» **TASK TO CARRY OUT**
From the entries below, return every line that includes the word "iconBorder".

Records from a data source

.....

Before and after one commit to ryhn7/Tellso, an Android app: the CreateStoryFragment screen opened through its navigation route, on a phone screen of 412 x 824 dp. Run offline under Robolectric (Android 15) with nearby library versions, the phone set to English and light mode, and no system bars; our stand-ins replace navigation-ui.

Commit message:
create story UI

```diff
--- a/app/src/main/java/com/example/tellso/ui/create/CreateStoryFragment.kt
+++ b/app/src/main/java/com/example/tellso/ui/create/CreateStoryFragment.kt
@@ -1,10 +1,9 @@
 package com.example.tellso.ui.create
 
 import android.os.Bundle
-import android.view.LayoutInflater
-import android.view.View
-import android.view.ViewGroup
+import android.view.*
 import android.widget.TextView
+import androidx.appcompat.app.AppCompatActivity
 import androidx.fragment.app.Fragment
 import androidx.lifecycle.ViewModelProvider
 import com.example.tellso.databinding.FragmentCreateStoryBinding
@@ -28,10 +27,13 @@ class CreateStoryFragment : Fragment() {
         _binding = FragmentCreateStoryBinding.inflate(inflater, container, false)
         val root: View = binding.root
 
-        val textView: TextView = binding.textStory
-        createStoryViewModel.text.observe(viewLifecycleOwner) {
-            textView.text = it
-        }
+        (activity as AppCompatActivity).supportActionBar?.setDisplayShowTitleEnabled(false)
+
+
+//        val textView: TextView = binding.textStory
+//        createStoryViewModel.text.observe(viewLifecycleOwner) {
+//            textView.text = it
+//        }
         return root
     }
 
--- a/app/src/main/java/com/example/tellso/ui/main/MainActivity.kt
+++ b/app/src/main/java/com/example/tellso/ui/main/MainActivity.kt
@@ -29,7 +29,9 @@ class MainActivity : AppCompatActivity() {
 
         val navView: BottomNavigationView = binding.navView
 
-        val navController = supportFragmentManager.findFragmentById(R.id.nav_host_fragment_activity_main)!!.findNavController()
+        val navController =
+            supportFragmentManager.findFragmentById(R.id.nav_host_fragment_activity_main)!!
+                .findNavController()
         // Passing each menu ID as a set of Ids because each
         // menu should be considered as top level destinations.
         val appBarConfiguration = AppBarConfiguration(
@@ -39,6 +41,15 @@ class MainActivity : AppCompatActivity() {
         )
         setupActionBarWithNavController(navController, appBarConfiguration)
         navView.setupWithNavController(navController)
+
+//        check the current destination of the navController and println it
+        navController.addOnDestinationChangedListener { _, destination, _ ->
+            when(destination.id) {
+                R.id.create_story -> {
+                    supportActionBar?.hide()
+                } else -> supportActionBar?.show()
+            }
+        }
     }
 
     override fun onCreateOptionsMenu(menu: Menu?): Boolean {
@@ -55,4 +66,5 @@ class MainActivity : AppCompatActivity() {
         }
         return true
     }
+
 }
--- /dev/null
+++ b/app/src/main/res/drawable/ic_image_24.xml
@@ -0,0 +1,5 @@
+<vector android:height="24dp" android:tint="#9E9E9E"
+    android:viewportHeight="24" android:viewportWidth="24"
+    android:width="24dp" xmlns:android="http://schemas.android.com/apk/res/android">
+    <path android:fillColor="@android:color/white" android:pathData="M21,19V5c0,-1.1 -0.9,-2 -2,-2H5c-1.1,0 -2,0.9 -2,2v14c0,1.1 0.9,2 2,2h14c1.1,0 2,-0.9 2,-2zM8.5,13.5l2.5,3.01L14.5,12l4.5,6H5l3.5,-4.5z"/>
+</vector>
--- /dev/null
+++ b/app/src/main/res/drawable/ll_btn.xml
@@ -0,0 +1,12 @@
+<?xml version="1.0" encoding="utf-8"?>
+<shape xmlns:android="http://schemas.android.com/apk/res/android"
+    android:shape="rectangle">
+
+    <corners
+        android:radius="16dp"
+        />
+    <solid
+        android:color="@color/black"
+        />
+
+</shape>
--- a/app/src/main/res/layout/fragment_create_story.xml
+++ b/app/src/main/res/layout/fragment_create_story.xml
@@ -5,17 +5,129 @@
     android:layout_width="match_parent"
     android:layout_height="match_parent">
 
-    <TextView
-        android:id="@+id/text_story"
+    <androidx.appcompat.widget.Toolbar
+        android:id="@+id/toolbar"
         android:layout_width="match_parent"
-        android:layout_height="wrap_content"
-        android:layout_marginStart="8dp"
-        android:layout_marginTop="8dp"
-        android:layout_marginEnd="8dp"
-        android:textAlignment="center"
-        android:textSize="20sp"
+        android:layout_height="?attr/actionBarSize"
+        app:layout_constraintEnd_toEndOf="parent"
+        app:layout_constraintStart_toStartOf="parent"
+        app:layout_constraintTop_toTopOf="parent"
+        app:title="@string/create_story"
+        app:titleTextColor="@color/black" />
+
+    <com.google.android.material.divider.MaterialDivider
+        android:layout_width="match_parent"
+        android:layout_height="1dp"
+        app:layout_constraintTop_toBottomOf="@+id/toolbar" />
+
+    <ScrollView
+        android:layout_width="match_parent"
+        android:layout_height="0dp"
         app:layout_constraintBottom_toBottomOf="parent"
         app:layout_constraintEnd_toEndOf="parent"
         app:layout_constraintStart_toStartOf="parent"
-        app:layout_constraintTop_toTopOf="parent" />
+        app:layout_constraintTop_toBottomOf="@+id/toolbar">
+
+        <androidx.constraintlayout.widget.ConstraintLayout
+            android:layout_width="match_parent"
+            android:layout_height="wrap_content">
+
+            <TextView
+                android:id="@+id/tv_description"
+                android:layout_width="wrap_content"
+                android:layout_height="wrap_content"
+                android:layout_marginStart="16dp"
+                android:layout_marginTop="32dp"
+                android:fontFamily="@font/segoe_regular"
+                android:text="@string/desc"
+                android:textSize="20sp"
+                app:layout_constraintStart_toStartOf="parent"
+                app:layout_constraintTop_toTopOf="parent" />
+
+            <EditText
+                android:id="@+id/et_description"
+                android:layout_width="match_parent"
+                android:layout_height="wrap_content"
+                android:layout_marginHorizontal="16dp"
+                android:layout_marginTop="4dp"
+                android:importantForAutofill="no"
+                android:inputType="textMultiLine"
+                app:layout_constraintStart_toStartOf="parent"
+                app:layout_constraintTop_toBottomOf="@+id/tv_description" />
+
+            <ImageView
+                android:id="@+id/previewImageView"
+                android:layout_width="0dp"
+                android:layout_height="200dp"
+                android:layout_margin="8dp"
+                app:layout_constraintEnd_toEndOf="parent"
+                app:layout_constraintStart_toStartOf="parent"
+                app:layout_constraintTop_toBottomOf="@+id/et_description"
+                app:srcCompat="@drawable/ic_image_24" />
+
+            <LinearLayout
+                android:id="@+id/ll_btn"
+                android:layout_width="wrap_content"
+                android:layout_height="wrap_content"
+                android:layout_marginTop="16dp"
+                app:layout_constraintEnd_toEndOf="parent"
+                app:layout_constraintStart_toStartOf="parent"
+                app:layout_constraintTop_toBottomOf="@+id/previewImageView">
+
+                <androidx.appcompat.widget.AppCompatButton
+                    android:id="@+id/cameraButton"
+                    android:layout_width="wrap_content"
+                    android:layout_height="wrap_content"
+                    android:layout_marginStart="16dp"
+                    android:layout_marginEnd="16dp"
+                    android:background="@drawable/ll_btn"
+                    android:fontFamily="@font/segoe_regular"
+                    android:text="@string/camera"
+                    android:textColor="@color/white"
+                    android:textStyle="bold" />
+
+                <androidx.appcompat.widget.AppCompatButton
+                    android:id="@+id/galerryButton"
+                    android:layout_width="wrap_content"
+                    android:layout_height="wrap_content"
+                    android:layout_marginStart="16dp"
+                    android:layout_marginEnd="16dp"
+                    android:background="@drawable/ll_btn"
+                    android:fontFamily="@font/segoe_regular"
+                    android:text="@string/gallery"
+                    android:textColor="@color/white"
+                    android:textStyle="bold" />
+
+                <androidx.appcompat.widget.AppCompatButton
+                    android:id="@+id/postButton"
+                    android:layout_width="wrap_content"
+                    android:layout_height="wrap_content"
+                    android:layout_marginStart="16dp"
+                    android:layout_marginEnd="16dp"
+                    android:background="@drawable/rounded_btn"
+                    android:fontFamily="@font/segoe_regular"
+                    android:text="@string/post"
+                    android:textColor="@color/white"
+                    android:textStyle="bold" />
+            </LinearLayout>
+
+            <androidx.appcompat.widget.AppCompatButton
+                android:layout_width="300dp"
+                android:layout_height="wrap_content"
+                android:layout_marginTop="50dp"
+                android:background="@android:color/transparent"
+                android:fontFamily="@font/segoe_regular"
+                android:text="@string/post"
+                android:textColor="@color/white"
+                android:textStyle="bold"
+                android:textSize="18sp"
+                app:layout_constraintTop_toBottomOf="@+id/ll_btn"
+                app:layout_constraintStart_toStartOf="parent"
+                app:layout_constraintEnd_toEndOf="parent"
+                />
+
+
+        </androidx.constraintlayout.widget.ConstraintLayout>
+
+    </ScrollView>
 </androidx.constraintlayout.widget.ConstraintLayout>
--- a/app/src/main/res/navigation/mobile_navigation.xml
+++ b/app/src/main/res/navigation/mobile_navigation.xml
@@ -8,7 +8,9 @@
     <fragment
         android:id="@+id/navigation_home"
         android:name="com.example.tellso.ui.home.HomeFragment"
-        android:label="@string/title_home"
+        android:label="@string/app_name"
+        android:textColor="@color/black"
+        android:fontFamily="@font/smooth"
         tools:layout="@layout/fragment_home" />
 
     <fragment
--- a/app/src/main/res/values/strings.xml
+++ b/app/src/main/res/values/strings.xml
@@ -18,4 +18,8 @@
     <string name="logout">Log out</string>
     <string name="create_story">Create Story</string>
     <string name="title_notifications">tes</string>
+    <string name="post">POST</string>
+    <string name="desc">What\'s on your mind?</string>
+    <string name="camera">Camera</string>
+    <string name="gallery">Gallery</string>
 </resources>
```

.....

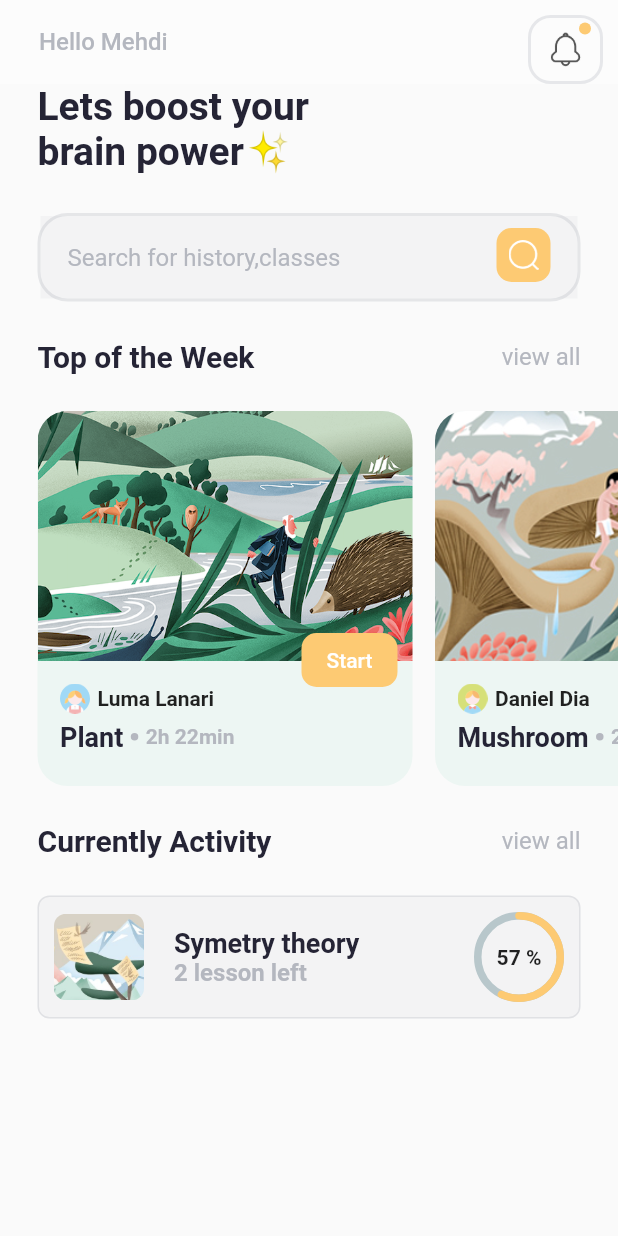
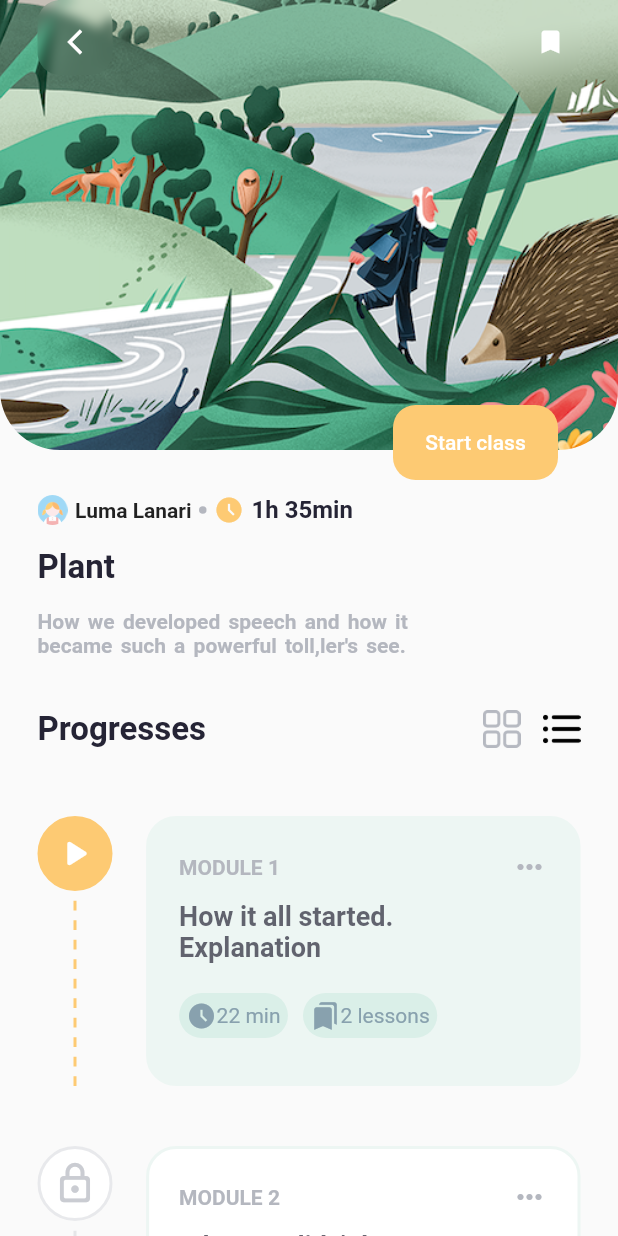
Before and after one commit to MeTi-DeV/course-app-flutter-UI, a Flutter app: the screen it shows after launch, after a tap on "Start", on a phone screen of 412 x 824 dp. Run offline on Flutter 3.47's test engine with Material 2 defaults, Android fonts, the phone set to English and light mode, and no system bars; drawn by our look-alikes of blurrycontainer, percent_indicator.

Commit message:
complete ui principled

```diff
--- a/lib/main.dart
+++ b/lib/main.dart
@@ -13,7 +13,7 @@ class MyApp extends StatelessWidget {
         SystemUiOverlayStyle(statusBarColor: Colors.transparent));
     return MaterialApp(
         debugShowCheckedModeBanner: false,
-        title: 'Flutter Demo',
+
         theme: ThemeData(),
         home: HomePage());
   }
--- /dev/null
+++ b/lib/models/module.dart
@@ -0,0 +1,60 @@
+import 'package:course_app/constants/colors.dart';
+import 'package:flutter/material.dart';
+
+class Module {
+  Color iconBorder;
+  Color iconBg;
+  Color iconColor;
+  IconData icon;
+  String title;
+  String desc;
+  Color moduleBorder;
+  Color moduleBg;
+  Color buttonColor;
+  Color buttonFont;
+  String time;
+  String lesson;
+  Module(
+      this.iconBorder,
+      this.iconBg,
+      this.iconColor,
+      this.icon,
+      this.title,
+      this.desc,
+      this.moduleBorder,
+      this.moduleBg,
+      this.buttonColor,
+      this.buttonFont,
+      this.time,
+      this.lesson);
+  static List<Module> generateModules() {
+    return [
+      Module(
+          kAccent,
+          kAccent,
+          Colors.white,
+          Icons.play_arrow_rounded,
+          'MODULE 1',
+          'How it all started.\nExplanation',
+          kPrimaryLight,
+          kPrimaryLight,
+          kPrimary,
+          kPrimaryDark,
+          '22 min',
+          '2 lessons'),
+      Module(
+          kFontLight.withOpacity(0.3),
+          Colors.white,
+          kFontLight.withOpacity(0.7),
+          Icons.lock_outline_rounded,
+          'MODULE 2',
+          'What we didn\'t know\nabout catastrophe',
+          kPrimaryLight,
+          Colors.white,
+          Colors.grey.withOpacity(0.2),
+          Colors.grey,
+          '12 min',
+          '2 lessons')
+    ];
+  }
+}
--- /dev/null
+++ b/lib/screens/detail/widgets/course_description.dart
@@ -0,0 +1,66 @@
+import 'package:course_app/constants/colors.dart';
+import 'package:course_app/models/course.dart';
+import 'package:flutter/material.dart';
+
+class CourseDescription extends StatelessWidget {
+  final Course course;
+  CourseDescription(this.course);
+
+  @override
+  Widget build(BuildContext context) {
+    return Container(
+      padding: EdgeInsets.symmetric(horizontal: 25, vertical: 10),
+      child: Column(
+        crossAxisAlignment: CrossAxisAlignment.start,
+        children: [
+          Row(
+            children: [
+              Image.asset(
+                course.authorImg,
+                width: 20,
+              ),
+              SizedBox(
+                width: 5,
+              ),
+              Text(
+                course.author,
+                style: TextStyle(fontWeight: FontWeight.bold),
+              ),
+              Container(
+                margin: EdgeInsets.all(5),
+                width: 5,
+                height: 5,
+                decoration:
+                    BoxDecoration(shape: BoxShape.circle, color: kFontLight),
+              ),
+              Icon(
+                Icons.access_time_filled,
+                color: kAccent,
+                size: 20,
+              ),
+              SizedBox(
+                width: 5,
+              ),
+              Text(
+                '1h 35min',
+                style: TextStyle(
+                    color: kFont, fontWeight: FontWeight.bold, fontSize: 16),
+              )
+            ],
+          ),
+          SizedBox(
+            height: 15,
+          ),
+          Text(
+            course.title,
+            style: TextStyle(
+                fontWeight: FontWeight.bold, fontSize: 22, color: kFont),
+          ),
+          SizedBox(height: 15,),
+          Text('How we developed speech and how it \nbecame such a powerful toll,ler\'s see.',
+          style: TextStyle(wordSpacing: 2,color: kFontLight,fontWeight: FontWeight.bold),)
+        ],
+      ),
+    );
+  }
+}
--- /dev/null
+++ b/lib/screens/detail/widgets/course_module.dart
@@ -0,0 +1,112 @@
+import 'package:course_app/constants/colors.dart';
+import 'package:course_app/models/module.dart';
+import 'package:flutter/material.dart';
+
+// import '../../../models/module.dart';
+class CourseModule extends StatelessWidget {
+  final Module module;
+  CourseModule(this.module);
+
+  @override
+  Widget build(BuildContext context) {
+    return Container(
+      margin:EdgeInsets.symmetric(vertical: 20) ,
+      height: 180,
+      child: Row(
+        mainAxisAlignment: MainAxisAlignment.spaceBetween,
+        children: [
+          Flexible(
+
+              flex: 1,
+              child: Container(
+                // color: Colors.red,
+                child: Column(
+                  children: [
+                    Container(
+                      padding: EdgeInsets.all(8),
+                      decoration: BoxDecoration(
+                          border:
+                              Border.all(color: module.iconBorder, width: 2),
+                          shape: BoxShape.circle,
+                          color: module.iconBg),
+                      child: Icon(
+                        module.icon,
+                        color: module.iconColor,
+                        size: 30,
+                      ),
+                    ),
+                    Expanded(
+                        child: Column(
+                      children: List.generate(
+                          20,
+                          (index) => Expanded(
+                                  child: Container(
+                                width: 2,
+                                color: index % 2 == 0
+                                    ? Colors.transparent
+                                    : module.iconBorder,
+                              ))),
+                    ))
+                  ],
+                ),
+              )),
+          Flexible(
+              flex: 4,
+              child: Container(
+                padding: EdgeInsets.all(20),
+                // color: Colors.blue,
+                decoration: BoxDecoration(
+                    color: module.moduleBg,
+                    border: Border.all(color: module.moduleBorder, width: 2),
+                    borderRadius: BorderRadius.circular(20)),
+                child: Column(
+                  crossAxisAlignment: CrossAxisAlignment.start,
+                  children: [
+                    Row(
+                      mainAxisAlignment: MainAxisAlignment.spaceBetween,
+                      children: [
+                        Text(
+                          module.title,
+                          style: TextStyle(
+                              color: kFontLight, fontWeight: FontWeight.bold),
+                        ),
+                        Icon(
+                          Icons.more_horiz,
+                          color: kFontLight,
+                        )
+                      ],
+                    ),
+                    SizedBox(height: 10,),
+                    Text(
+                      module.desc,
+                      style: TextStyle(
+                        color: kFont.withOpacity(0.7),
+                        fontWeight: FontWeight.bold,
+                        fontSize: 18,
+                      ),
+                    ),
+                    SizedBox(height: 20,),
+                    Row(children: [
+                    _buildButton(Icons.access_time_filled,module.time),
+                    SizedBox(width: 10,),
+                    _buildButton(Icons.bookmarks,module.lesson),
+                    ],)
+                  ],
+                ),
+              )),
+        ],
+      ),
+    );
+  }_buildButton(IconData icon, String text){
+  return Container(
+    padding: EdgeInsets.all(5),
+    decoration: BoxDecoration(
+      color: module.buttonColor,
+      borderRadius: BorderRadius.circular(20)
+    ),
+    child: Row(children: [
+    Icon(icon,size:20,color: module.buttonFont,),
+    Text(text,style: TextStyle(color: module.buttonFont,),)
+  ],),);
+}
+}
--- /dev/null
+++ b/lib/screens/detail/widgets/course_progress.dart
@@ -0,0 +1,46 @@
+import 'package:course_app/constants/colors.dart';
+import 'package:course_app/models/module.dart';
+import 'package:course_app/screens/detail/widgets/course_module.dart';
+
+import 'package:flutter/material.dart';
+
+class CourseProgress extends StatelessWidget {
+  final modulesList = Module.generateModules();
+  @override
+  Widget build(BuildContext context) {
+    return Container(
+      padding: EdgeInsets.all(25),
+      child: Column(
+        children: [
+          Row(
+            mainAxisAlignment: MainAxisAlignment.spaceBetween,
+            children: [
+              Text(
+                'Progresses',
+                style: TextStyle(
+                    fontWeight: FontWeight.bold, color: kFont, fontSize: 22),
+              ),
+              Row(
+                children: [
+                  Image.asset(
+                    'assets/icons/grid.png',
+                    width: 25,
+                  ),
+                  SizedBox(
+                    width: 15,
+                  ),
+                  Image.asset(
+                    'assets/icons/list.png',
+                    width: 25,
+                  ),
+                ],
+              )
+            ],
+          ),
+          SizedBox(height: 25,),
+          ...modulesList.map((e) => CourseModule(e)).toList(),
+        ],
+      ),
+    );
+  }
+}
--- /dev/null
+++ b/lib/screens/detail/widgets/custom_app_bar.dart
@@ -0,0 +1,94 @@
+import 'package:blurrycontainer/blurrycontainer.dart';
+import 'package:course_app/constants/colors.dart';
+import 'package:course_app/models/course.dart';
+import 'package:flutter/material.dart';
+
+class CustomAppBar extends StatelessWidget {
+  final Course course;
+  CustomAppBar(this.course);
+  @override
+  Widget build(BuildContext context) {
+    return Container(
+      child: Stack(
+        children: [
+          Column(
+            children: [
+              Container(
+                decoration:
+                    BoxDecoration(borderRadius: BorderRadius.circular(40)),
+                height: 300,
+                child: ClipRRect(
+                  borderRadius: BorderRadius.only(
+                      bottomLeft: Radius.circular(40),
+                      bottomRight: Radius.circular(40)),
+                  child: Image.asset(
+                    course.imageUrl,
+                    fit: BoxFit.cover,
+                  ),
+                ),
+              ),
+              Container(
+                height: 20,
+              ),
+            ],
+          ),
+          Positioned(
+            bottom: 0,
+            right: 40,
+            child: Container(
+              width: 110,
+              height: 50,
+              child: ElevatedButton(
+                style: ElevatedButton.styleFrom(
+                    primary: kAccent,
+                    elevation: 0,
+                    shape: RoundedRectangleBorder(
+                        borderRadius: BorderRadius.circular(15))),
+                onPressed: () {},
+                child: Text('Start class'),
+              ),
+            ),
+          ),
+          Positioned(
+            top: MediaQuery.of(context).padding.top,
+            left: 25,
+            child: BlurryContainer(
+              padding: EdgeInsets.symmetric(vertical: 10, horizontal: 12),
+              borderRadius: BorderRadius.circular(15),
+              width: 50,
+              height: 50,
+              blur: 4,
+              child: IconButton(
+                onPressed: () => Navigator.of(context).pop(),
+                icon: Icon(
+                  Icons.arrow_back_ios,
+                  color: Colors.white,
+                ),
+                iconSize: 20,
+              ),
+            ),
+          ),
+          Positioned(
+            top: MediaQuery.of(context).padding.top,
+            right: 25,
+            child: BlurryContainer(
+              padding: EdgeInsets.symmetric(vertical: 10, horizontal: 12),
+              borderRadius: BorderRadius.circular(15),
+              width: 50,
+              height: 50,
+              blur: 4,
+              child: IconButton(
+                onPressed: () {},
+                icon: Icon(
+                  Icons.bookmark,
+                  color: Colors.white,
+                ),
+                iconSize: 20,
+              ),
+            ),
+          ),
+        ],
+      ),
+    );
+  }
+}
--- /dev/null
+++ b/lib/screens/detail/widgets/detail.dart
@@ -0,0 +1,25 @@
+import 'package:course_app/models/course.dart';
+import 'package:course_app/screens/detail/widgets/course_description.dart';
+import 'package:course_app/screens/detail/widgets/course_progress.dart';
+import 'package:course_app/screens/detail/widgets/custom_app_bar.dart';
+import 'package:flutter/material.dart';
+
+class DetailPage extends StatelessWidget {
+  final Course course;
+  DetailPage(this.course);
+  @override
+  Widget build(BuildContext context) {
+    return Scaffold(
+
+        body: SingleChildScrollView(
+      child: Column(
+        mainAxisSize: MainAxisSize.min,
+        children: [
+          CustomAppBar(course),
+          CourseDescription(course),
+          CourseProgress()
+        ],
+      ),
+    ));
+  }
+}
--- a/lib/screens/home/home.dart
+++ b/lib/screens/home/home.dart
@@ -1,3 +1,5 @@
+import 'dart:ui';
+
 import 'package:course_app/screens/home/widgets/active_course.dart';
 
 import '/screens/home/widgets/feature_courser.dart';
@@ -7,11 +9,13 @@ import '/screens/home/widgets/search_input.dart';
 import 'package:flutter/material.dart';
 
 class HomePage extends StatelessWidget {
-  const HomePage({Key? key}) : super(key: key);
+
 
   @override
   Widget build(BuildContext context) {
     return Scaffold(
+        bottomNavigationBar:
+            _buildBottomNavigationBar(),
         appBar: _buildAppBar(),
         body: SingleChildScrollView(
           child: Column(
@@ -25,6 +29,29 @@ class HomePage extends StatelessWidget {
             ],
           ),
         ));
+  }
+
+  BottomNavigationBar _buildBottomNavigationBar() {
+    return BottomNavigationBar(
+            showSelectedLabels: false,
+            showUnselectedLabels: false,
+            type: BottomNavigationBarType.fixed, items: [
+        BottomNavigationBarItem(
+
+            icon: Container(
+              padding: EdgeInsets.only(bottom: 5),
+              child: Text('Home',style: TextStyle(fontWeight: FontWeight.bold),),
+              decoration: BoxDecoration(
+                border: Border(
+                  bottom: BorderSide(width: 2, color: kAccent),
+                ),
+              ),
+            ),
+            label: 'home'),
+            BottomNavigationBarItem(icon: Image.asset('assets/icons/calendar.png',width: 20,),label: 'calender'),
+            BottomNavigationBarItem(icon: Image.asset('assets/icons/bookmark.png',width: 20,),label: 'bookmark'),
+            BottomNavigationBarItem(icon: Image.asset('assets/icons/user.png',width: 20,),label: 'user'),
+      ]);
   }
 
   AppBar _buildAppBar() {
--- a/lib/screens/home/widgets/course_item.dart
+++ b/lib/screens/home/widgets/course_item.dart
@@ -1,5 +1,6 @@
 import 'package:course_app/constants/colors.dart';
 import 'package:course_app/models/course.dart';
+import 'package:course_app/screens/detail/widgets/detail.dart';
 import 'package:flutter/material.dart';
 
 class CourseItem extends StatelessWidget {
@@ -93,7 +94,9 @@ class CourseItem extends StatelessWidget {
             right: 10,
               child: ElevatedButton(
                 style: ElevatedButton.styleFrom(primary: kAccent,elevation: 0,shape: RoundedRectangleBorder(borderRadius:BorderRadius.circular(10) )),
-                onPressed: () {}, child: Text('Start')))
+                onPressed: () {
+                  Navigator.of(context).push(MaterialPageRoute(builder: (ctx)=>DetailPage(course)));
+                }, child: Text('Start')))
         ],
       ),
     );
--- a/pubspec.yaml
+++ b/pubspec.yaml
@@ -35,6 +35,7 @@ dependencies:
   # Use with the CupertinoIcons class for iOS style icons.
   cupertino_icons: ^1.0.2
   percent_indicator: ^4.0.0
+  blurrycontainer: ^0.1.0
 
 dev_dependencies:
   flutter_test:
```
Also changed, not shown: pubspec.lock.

.....

» **YOUR SOLUTION**
+  Color iconBorder;
+      this.iconBorder,
+                              Border.all(color: module.iconBorder, width: 2),
+                                    : module.iconBorder,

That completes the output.